“I do try to buy the beans directly from the farmer because we roast them ourselves and we try to make sure that energy, that love, that they get something back from the industry that we’re in. So that helps make me happy roasting coffee that I know the money is going somewhere.”

He’s now looking at expanding Billy’s Coffee to make a deal with local dairy farmers to supply for an iced coffee version of his famous brew that could be shipped around Australia.

Billy is grateful to the people of Cairns for continuing to support him after so long, saying Rusty’s Markets is something special.

“It’s one of the rarest places where you come down on a Friday, Saturday or Sunday, you don’t make an appointment with any of your friends but you know they will be there, and you just turn up and they turn up and you guys catch up and the following week you do it all again.

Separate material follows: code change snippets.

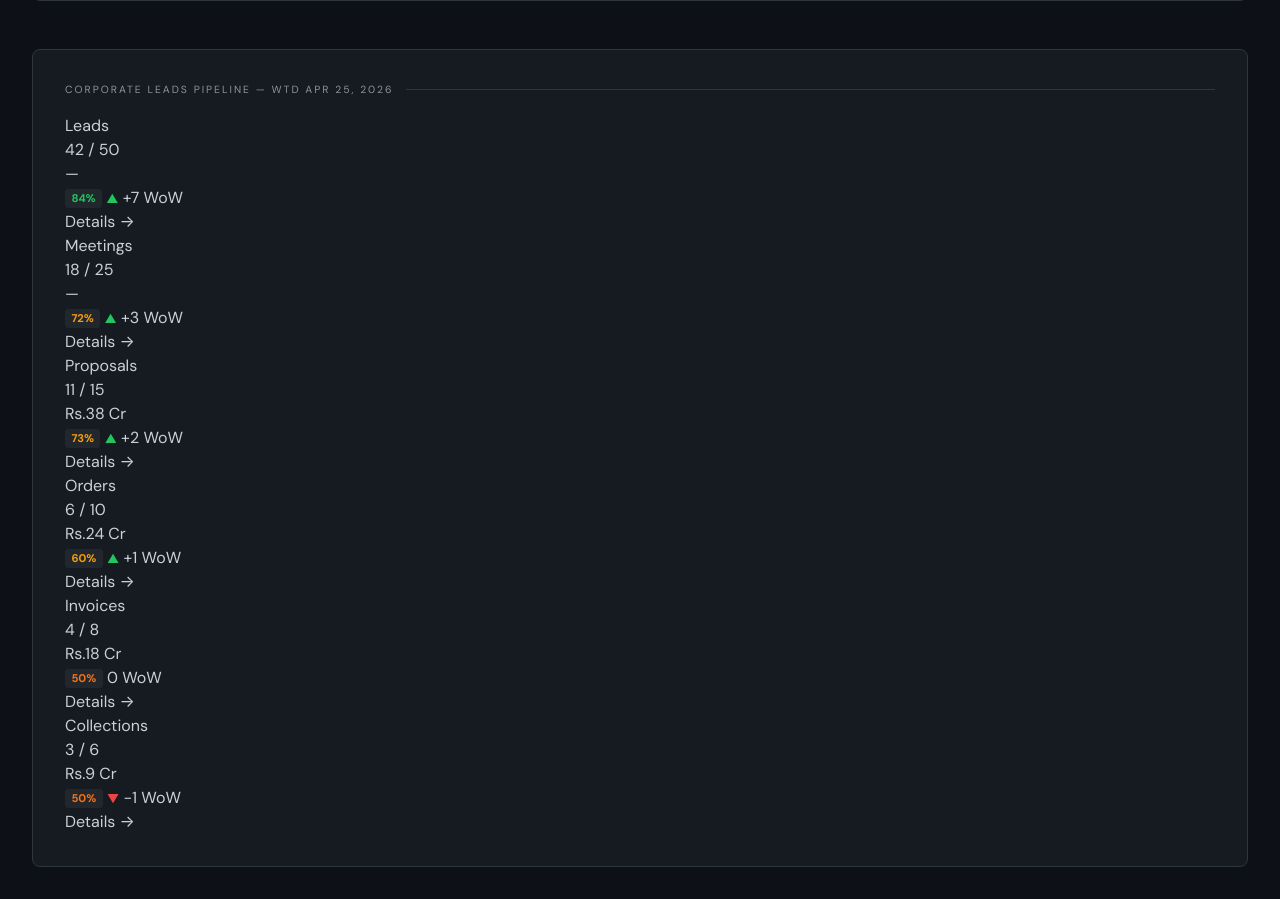
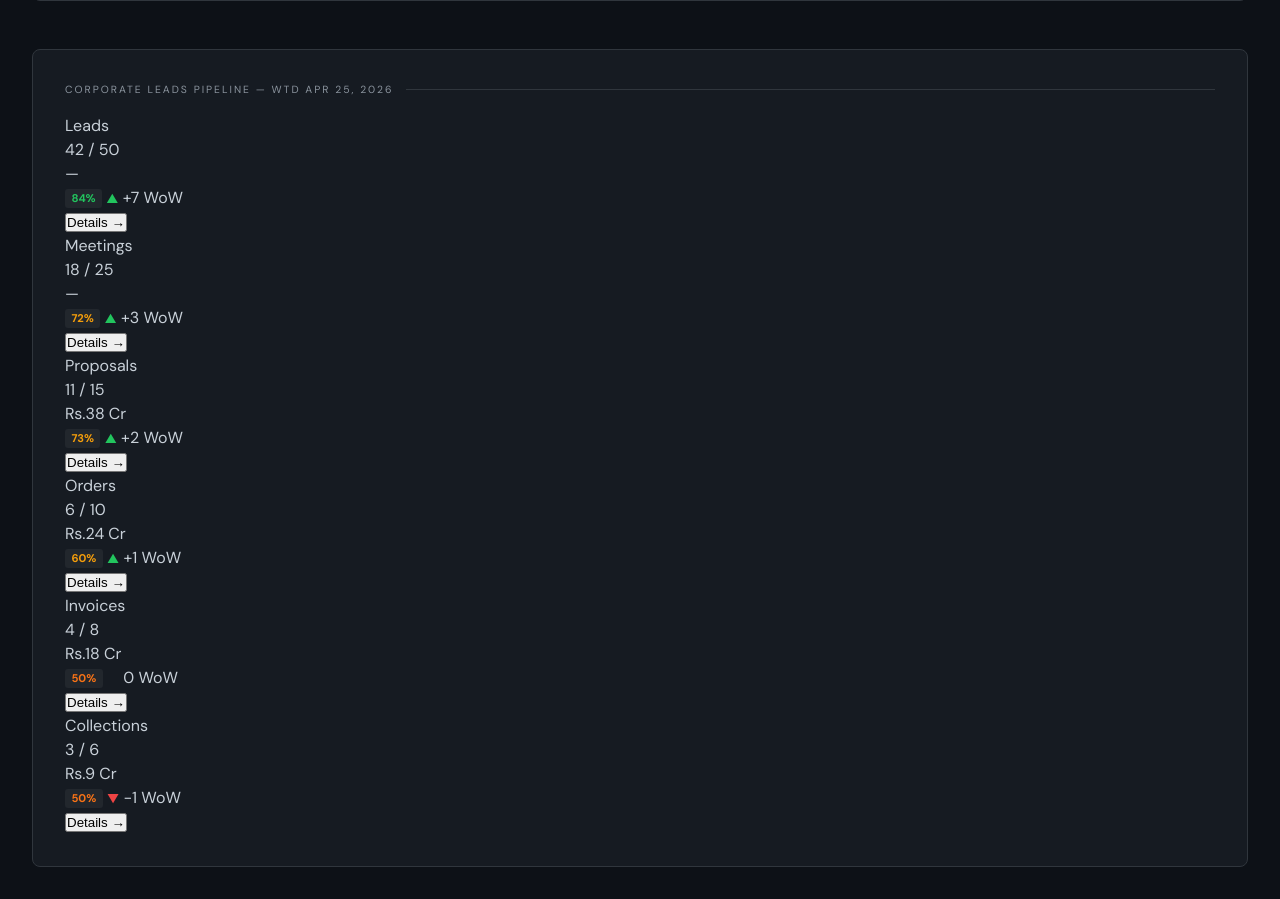
Before and after one commit to katharguppe/mddb, a FastAPI app: page / in a window 1280 px wide. Shown: the part 1157-2056 px from the top of the page. Run offline with FastAPI, Linux system fonts and the light colour scheme.

Commit message:
[TASK-005] fix: use button for pipeline details link, add delta-none placeholder

```diff
--- a/app/templates/dashboard.html
+++ b/app/templates/dashboard.html
@@ -121,11 +121,12 @@
                     <span class="pct-badge {{ pct_class(stage.pct) }}">{{ stage.pct }}%</span>
                     {% if stage.delta_dir == "up" %}<span class="delta-up">▲</span>
                     {% elif stage.delta_dir == "down" %}<span class="delta-down">▼</span>
+                    {% else %}<span class="delta-none"></span>
                     {% endif %}
                     <span class="pipeline-delta-text">{{ stage.delta_val }}</span>
                 </div>
-                <a class="pipeline-details-link"
-                   onclick="toggleDetails('{{ stage.id }}')">Details →</a>
+                <button class="pipeline-details-link"
+                        onclick="toggleDetails('{{ stage.id }}')">Details →</button>
             </div>
             {% endfor %}
         </div>
```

“I’m really proud of my wife, and my sons that are now in the business and all the staff all the people that come and grab a coffee off us every day. When you roast a coffee and someone drinks it I still get a buzz, that it’s like a painting you paint and people like it. You’re not sure if they’ll like it or not but when they do it’s like phew they like it!"

Behind the Scenes

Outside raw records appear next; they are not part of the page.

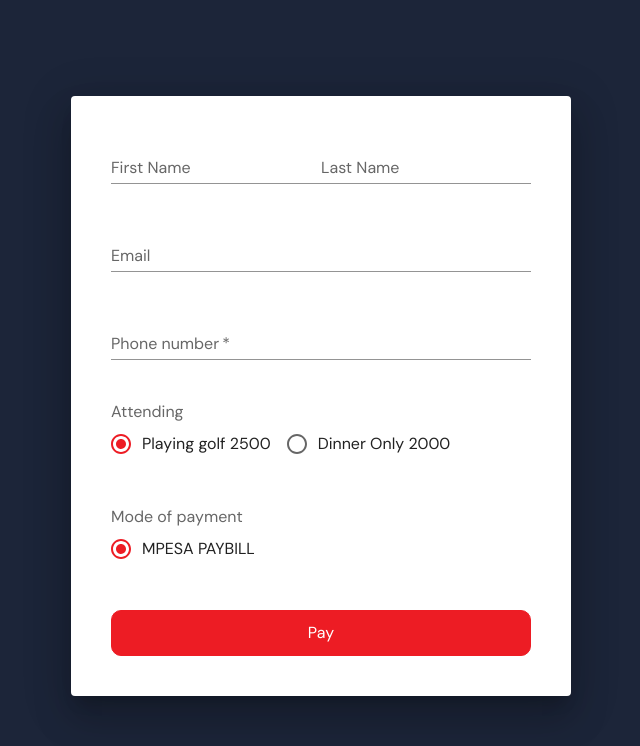
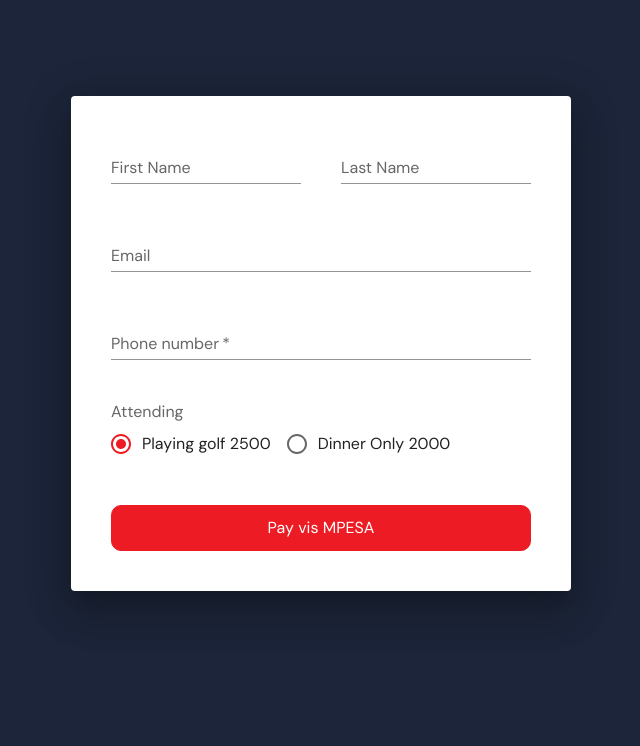
Before and after one commit to brandeddavid/wema-form, a Next.js app: page / in a window 1280 px wide. Shown: the top 746 px of the page, without its empty margins (319-959 px from the left). Built offline with nearby package versions, Linux system fonts and the light colour scheme.

Commit message:
refactor useState to Zustand

```diff
--- a/package.json
+++ b/package.json
@@ -24,6 +24,7 @@
     "react": "18.2.0",
     "react-dom": "18.2.0",
     "tailwindcss": "3.3.2",
-    "typescript": "5.1.6"
+    "typescript": "5.1.6",
+    "zustand": "^4.3.9"
   }
 }
--- a/src/components/Form/form.tsx
+++ b/src/components/Form/form.tsx
@@ -12,35 +12,30 @@
 } from "@mui/material";
 import SubmitButton from "../SubmitButton/submitButton";
 import submitForm from "../../api/submitForm";
-
-const attendanceType = [
-	{
-		label: "Playing golf",
-		value: "playing-golf",
-		amount: 2500,
-	},
-	{
-		label: "Dinner Only",
-		value: "dinner-only",
-		amount: 2000,
-	},
-];
-
-const paymentOptions = [
-	{
-		label: "MPESA PAYBILL",
-		value: "mpesa",
-	},
-];
+import useFormStore from "../../store/useFormStore";
+import type { FormState } from "../../store/useFormStore";
 
 const Form = () => {
-	const [attendance, setAttendance] = useState("playing-golf");
-	const [paymentOption, setPaymentOption] = useState("mpesa");
-	const [firstName, setFirstName] = useState("");
-	const [lastName, setLastName] = useState("");
-	const [email, setEmail] = useState("");
-	const [phoneNumber, setPhoneNumber] = useState("");
-	const [amount, setAmount] = useState(0);
+	const attendanceType = useFormStore(
+		(state: FormState) => state.attendanceType
+	);
+	const selectedAttendance = useFormStore(
+		(state: FormState) => state.selectedAttendance
+	);
+	const firstName = useFormStore((state: FormState) => state.firstName);
+	const lastName = useFormStore((state: FormState) => state.lastName);
+	const email = useFormStore((state: FormState) => state.email);
+	const phoneNumber = useFormStore((state: FormState) => state.phoneNumber);
+
+	const setSelectedAttendance = useFormStore(
+		(state: FormState) => state.setSelectedAttendance
+	);
+	const setFirstName = useFormStore((state: FormState) => state.setFirstName);
+	const setLastName = useFormStore((state: FormState) => state.setLastName);
+	const setEmail = useFormStore((state: FormState) => state.setEmail);
+	const setPhoneNumber = useFormStore(
+		(state: FormState) => state.setPhoneNumber
+	);
 
 	return (
 		<Paper
@@ -59,14 +54,16 @@
 					onChange={(event: any) => setFirstName(event.target.value)}
 					label="First Name"
 					variant="standard"
-					sx={{ flex: 1 }}
+					sx={{ flex: 1, marginRight: 10 }}
+					value={firstName}
 				/>
 				<TextField
 					placeholder="Last Name"
 					onChange={(event: any) => setLastName(event.target.value)}
 					label="Last Name"
 					variant="standard"
-					sx={{ flex: 1 }}
+					sx={{ flex: 1, marginLeft: 10 }}
+					value={lastName}
 				/>
 			</Box>
 			<Box>
@@ -79,6 +76,7 @@
 					label="Email"
 					type="email"
 					variant="standard"
+					value={email}
 				/>
 			</Box>
 			<Box>
@@ -91,44 +89,25 @@
 					label="Phone number"
 					type="number"
 					variant="standard"
+					value={phoneNumber}
 				/>
 			</Box>
 			<Box>
 				<FormControl>
 					<FormLabel>Attending</FormLabel>
 					<RadioGroup row>
-						{attendanceType.map(({ label, value, amount }) => (
+						{attendanceType.map(({ label, value, amount }: any) => (
 							<FormControlLabel
-								value={attendance}
+								value={selectedAttendance.value}
 								control={
 									<Radio
-										checked={attendance === value}
+										checked={selectedAttendance.value === value}
 										onChange={() => {
-											setAttendance(value);
+											setSelectedAttendance({ label, value, amount });
 										}}
 									/>
 								}
 								label={`${label} ${amount}`}
-								key={value}
-							/>
-						))}
-					</RadioGroup>
-				</FormControl>
-			</Box>
-			<Box>
-				<FormControl>
-					<FormLabel>Mode of payment</FormLabel>
-					<RadioGroup row name="row-radio-buttons-group">
-						{paymentOptions.map(({ label, value }) => (
-							<FormControlLabel
-								value={attendance}
-								control={
-									<Radio
-										checked={paymentOption === value}
-										onChange={() => setPaymentOption(value)}
-									/>
-								}
-								label={label}
 								key={value}
 							/>
 						))}
@@ -141,15 +120,14 @@
 						event.preventDefault();
 
 						await submitForm({
-							attendance,
-							amount,
+							attendance: selectedAttendance.value,
 							firstName,
 							lastName,
 							phoneNumber,
 						});
 					}}
 				>
-					Pay
+					Pay vis MPESA
 				</SubmitButton>
 			</Box>
 		</Paper>
--- /dev/null
+++ b/src/store/useFormStore.ts
@@ -0,0 +1,41 @@
+import { create } from "zustand";
+
+export type FormState = any;
+
+const initialState = {
+	attendanceType: [
+		{
+			label: "Playing golf",
+			value: "playing-golf",
+			amount: 2500,
+		},
+		{
+			label: "Dinner Only",
+			value: "dinner-only",
+			amount: 2000,
+		},
+	],
+	selectedAttendance: {
+		label: "Playing golf",
+		value: "playing-golf",
+		amount: 2500,
+	},
+	firstName: "",
+	lastName: "",
+	email: "",
+	phoneNumber: null,
+};
+
+const useFormStore = create((set) => ({
+	...initialState,
+	setSelectedAttendance: (selectedAttendance: any) =>
+		set((state: FormState) => ({ selectedAttendance })),
+	setFirstName: (firstName: string) =>
+		set((state: FormState) => ({ firstName })),
+	setLastName: (lastName: string) => set((state: FormState) => ({ lastName })),
+	setEmail: (email: string) => set((state: FormState) => ({ email })),
+	setPhoneNumber: (phoneNumber: number) =>
+		set((state: FormState) => ({ phoneNumber })),
+}));
+
+export default useFormStore;
```
Also changed, not shown: 1 other file (tests, documents, lock files or other folders).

This month I was lucky enough to be invited onto the Freelance Jungle’s special project “The Redundancy Program” to do a live video link interview about my Wandering Journo ways. A grant from Good2Give and Facebook made that project possible, and aims to provide people affected by COVID, the bushfires and the economic downturn within Australia some tips on the transition from employment to freelancing. It includes the opportunity to learn from people who have already faced redundancy as well as those flourishing in their fields.

You can watch my interview, which I did live from the back of Mildred the Cantankerous Kombi—best behaved she’s been in months, at this link: https://www.crowdcast.io/e/side-hustle

It’s all about how to keep the balance with you and your side hustle, how to discover life after the newsroom—even if you miss it—and understand you are more than a byline and find that new identity that is totally you.

It was lovely to be able to pass on some of my hard won lessons from my three years as The Wandering Journo, and give some tips on how to translate some of those hard fought journo skills into freelancing well.

The Freelance Jungle is an award-winning grassroots community that helps Australian freelancers navigate working for yourself in real terms. It’s a great group I highly recommend joining if you’re in the freelance game at all. It focuses on ending the isolation inherent in freelancing, reminding you that stress has a productivity cost, raising the knowledge bar and advocacy. It has thousands of members from all around Australia.

If you have an idea for a story you’d like me to cover on Streets of Your Town—or just want to chew the fat with me for a while—please just hit reply to this newsletter. It’s as easy as that to get my ear.

Thanks to my loyal paid subscribers whose support keeps filling the tank of Mildred the Cantankerous Kombi to get me out to my next adventure for your ears. This week’s shout out of thanks goes to John Maume who gets extra thanks and bonus points for holidaying with me and the fam at Rainbow Beach this week, and of course my loyal and ongoing paid subscribers who have been with me from The Wandering Journo outset. Their support enables me to continue this newsletter. I’m very grateful to you.

If you need a journo who can help you make a podcast, be an MC for your next event, or be a cracking karaoke partner in crime, please get in touch.

My professional website (nancehaxton.com.au) has more detail about who I am, and what The Wandering Journo does.

Talk again soon my Wandering Journo tribe! Thanks so much for your ongoing support—and don’t forget if you love what I do and the stories I uncover—please share this substack and podcast link with your friends.


Streets of your Town podcast would like to acknowledge the traditional custodians on whose land this story was gathered.

I acknowledge that for tens of thousand of years Our First Nations people have walked this country and shared stories on this great land down under, and I walk in their footsteps today.

I pay my respects to their Elders, past, present and emerging.